▶ Task brief: Whichever lines include the word "after", copy them as they appear in the data.

▶ Extracted entries:
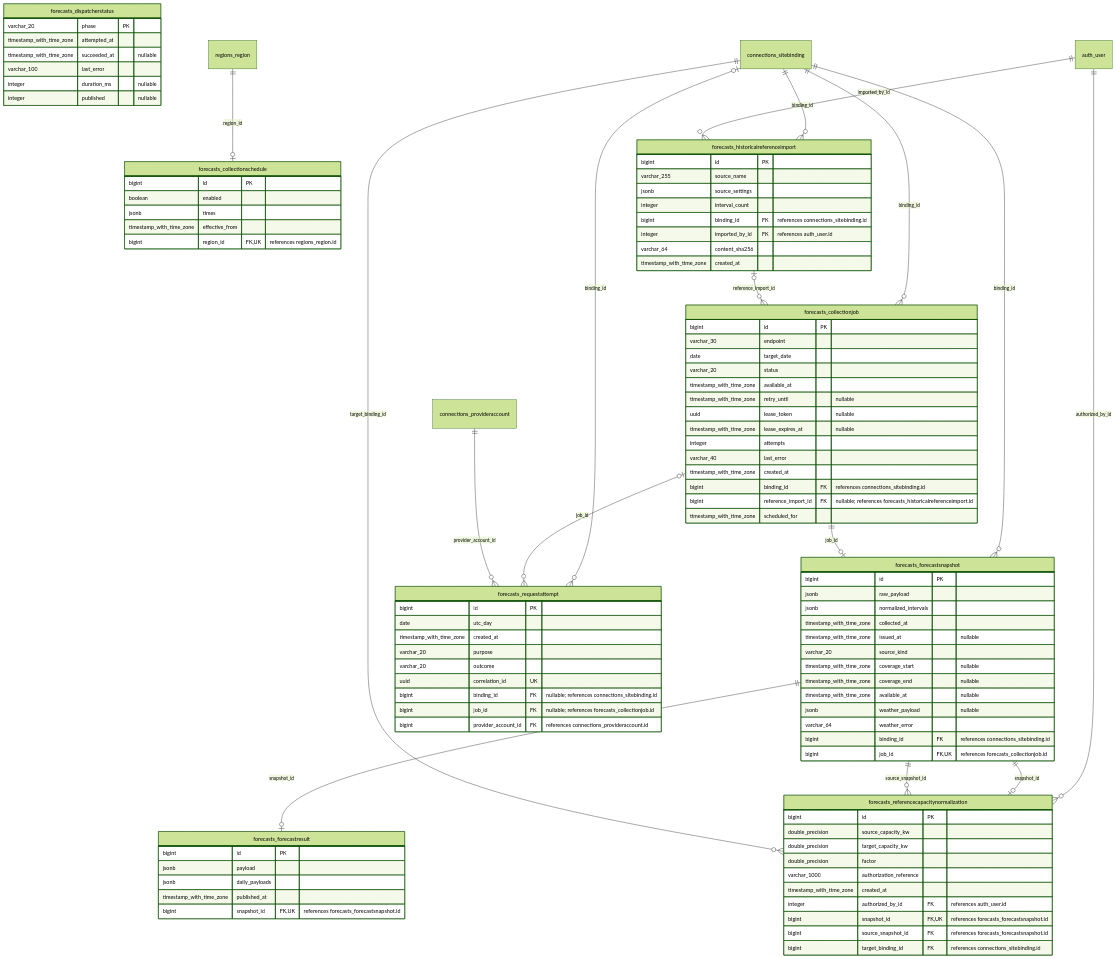
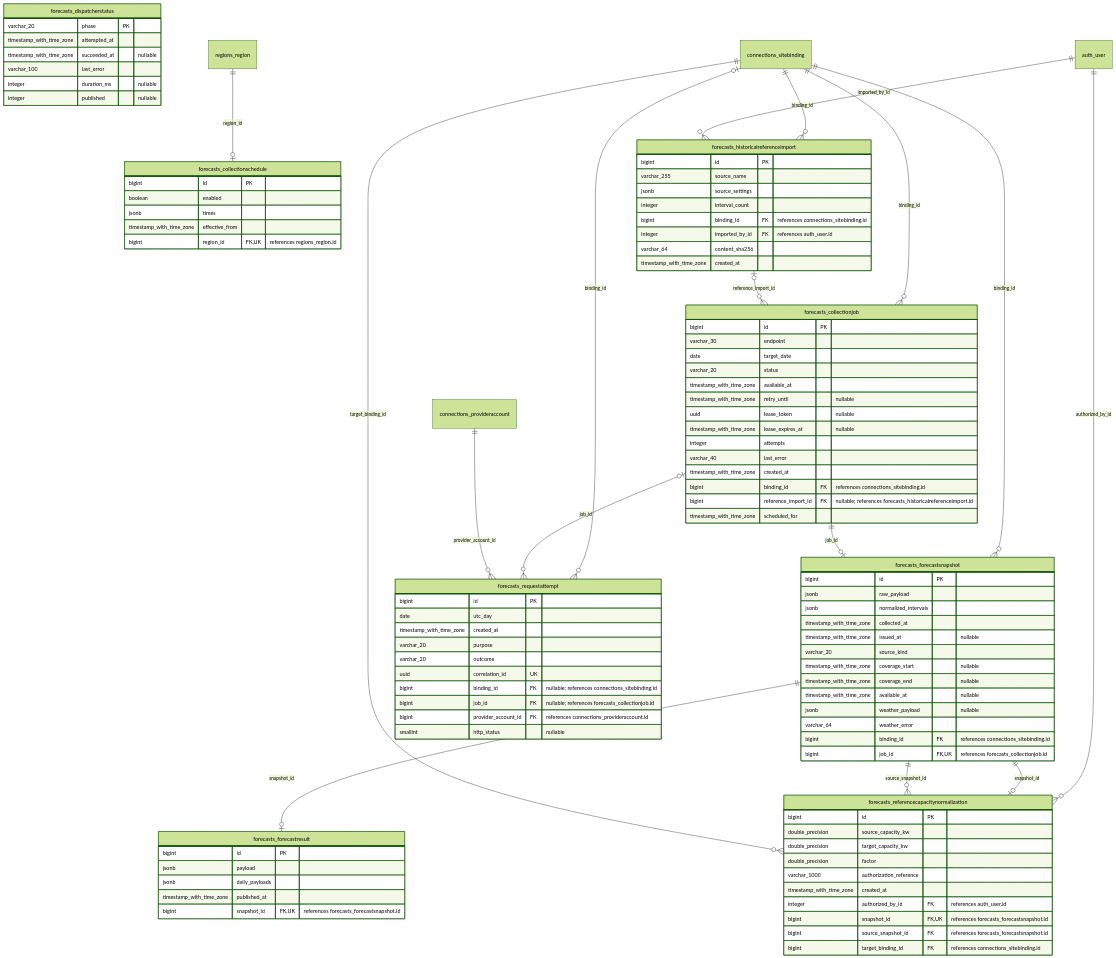
One commit to erkurtharun/pyracast changed the fifth of 18 diagrams in docs/DATA_MODEL.md. Above: the diagram before and after it, drawn with Mermaid (forest theme). The commit also changed other lines of this file and 114 other files, not shown here.

```diff
--- a/docs/DATA_MODEL.md
+++ b/docs/DATA_MODEL.md
@@ -534,6 +534,7 @@
         bigint binding_id FK "nullable; references connections_sitebinding.id"
         bigint job_id FK "nullable; references forecasts_collectionjob.id"
         bigint provider_account_id FK "references connections_provideraccount.id"
+        smallint http_status "nullable"
     }
     connections_sitebinding ||--o{ forecasts_collectionjob : "binding_id"
     forecasts_historicalreferenceimport |o--o{ forecasts_collectionjob : "reference_import_id"
```
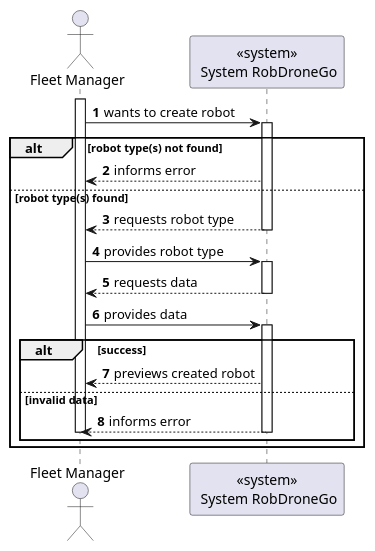
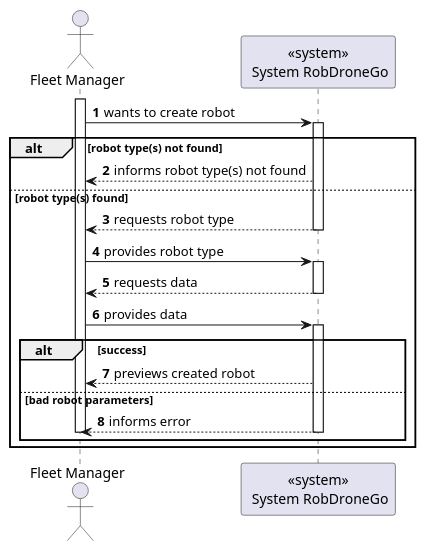
The diagram in docs/us1010/level1/process-view.puml (Departamento-de-Engenharia-Informatica/lapr5-23-24-g19), drawn with PlantUML before and after one commit. The commit also changed 3 other files, not shown here.

```diff
--- a/docs/us1010/level1/process-view.puml
+++ b/docs/us1010/level1/process-view.puml
@@ -1,33 +1,33 @@
 @startuml
 autonumber
 
 actor "Fleet Manager" as usr
 
 participant "<<system>>\n System RobDroneGo" as sys
 
 activate usr
     usr -> sys : wants to create robot
     activate sys
     alt robot type(s) not found
-        sys --> usr : informs error
+        sys --> usr : informs robot type(s) not found
     else robot type(s) found
         sys --> usr : requests robot type
     deactivate sys
 
     usr -> sys : provides robot type
     activate sys
         sys --> usr : requests data
     deactivate sys
 
     usr -> sys : provides data
     activate sys
     alt success
         sys --> usr : previews created robot
-    else invalid data
+    else bad robot parameters
         sys --> usr : informs error
     deactivate sys
 deactivate usr
 end
 end
 
 @enduml
```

▶ Solution to the exercise:
One commit to erkurtharun/pyracast changed the fifth of 18 diagrams in docs/DATA_MODEL.md. Above: the diagram before and after it, drawn with Mermaid (forest theme). The commit also changed other lines of this file and 114 other files, not shown here.
The diagram in docs/us1010/level1/process-view.puml (Departamento-de-Engenharia-Informatica/lapr5-23-24-g19), drawn with PlantUML before and after one commit. The commit also changed 3 other files, not shown here.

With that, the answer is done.